CIPP can bond with plastic pipes
CIPP can bond to PVC and other plastic polymer pipes. Epoxy could be used to bind CIPP to a pipe that’s already been fitted with CIPP. In fact, similar methods can be used to repair CIPP that’s flaked or been damaged by improper cleaning. Yes, it is possible to reline pipes more than once. With that matter settled, the real question is why anyone would need to.
CIPP lining doesn’t break down the same way
CIPP lining is very sturdy. They don’t allow for the same problems that traditional pipes do. For example, tree roots cannot intrude into cured in place pipes. Tree roots can cause thousands of dollars in damages every year.

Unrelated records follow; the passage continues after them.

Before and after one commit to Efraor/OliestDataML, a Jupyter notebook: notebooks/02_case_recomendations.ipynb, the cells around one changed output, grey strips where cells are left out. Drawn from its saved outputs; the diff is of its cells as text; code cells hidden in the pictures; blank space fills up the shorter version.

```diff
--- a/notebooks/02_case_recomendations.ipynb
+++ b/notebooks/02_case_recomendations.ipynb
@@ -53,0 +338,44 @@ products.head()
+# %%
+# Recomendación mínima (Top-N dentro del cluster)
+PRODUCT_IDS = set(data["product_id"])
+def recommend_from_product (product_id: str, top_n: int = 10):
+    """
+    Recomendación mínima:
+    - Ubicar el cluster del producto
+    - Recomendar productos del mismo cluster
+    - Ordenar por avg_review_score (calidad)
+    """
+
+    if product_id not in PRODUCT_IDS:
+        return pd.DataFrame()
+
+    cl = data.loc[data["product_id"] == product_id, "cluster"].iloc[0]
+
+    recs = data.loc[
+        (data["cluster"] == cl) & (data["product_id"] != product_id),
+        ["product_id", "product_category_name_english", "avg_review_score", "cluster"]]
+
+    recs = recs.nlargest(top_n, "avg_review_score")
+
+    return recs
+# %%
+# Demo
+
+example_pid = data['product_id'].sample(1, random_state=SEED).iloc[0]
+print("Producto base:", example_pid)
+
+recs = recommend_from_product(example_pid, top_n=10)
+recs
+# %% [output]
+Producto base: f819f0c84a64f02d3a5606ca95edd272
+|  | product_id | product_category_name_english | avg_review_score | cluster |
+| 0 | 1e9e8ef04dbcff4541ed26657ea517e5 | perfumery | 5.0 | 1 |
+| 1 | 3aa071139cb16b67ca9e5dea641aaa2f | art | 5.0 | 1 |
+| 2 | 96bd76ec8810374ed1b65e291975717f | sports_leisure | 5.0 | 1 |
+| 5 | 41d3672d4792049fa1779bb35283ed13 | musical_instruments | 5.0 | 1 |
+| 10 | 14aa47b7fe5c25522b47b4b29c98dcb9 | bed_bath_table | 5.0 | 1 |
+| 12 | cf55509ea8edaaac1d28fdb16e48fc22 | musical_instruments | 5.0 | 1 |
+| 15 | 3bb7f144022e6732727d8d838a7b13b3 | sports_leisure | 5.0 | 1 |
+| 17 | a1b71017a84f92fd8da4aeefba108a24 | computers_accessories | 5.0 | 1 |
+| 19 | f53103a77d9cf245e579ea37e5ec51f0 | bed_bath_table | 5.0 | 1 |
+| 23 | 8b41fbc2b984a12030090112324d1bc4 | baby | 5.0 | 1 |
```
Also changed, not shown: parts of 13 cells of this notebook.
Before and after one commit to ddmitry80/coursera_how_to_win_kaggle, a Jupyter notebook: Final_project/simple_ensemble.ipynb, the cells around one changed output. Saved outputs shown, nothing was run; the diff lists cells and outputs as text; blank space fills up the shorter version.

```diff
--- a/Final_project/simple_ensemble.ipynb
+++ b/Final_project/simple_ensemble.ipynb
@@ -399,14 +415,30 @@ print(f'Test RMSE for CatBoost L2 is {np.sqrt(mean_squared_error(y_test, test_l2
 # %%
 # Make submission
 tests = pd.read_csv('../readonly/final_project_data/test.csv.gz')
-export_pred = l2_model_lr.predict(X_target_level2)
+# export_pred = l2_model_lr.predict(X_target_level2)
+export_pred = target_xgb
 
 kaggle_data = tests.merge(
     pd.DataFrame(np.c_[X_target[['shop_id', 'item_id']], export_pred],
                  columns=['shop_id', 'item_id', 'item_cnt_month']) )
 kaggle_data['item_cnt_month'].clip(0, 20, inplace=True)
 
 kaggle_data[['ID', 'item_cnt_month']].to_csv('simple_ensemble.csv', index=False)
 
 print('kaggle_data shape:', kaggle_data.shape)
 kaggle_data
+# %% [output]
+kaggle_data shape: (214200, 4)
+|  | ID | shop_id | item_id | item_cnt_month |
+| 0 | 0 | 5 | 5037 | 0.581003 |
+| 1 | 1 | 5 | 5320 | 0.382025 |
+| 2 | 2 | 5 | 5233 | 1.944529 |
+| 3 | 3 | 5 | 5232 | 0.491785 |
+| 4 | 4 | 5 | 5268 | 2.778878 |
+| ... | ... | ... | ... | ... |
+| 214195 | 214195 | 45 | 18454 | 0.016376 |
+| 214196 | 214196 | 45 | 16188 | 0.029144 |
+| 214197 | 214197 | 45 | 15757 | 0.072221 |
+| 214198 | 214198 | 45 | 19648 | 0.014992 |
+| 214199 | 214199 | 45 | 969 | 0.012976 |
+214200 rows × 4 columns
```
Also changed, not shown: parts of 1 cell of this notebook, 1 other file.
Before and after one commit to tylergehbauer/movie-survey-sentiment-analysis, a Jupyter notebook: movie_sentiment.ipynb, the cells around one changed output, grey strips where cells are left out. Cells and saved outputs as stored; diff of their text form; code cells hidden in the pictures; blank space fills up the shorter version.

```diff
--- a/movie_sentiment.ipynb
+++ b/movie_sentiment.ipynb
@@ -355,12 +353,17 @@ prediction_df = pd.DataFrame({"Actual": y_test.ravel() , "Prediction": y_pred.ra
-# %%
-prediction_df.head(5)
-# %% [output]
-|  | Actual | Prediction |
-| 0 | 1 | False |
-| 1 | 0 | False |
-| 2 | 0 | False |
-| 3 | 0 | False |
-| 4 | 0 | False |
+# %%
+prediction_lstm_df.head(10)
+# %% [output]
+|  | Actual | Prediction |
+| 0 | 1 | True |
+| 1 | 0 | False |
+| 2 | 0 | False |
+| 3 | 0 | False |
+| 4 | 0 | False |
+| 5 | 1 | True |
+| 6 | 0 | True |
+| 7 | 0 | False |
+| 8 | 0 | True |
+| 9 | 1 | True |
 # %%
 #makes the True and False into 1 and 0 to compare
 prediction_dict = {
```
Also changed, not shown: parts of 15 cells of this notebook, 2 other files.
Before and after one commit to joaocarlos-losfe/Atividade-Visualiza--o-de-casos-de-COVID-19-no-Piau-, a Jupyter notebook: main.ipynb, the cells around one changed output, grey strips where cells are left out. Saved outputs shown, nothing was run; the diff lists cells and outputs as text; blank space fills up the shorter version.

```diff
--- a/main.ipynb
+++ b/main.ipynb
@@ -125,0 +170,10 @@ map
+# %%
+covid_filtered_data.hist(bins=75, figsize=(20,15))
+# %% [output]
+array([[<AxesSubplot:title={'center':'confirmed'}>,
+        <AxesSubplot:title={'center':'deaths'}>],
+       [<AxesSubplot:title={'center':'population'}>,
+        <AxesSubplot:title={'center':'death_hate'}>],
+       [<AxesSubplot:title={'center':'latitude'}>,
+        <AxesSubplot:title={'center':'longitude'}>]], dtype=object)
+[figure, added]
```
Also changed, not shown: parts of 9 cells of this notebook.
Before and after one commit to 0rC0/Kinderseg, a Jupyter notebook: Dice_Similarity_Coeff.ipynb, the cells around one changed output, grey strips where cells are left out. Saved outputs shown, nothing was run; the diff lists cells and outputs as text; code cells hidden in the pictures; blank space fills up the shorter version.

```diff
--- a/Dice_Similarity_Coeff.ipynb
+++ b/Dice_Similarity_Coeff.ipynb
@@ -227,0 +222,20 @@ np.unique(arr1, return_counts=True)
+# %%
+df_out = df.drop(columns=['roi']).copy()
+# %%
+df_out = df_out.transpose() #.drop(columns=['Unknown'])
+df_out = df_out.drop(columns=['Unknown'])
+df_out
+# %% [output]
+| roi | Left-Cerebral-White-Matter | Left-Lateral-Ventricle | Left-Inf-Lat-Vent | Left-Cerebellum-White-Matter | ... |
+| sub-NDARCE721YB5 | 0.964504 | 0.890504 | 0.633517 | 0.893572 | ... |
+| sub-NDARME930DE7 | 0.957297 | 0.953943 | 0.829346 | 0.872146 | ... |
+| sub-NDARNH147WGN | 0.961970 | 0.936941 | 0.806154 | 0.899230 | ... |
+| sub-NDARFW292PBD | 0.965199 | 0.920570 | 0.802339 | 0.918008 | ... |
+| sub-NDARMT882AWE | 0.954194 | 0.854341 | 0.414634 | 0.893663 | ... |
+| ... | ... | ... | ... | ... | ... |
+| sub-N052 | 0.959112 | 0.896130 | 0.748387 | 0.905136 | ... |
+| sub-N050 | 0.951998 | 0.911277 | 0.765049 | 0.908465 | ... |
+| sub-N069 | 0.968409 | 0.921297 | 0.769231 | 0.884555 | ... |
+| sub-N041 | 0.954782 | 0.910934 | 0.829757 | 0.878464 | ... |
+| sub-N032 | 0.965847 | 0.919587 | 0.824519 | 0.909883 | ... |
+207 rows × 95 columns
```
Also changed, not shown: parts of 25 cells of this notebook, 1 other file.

CIPP will nip tree root intrusions in the bud for the life of the pipe. With metal pipes a host of issues can cause leaks and breakdowns. On the other hand, CIPP lining is resistant to many common problems. This removes the need to think of a pipe repair solution that can be repeated every few years. Instead of focusing on future repairs, turn your attention to proper use and maintenance when you reline pipes.
One of the only things that can get to a CIPP line before its time is misuse. When a CIPP line clogs,, you should inform your plumber of the pipe’s relined status. Certain scraping tools shouldn’t be used in a relined pipe. Scrapers can damage the resin, causing weak points and even flakes and breaking in the pipe. The solution is simple: don’t reline a pipe and then use improper tools. In that event, it may be possible to simply patch the weakened CIPP lining. Therefore, fully relining the cured in place pipe process is typically unnecessary.
CIPP should be made to last
Choosing to reline your pipes isn’t an issue your company can expect to face again. CIPP should be built to last. A properly installed relined pipe should last thirty to forty years. That is more than enough time to decide on a course of action for the next replacement. Traditional pipes often require more maintenance and preventative replacement over the course of the pipe’s active “lifespan”. As an alternative, CIPP gives your company breathing room from further repairs.
Relining pipes that have previously taken a CIPP treatment is possible. If you’re going to reline your pipes, however, you should focus more on proper installation and then maintenance. Doing so will ensure that you don’t need to make any decisions about your next pipe system for a long, long time.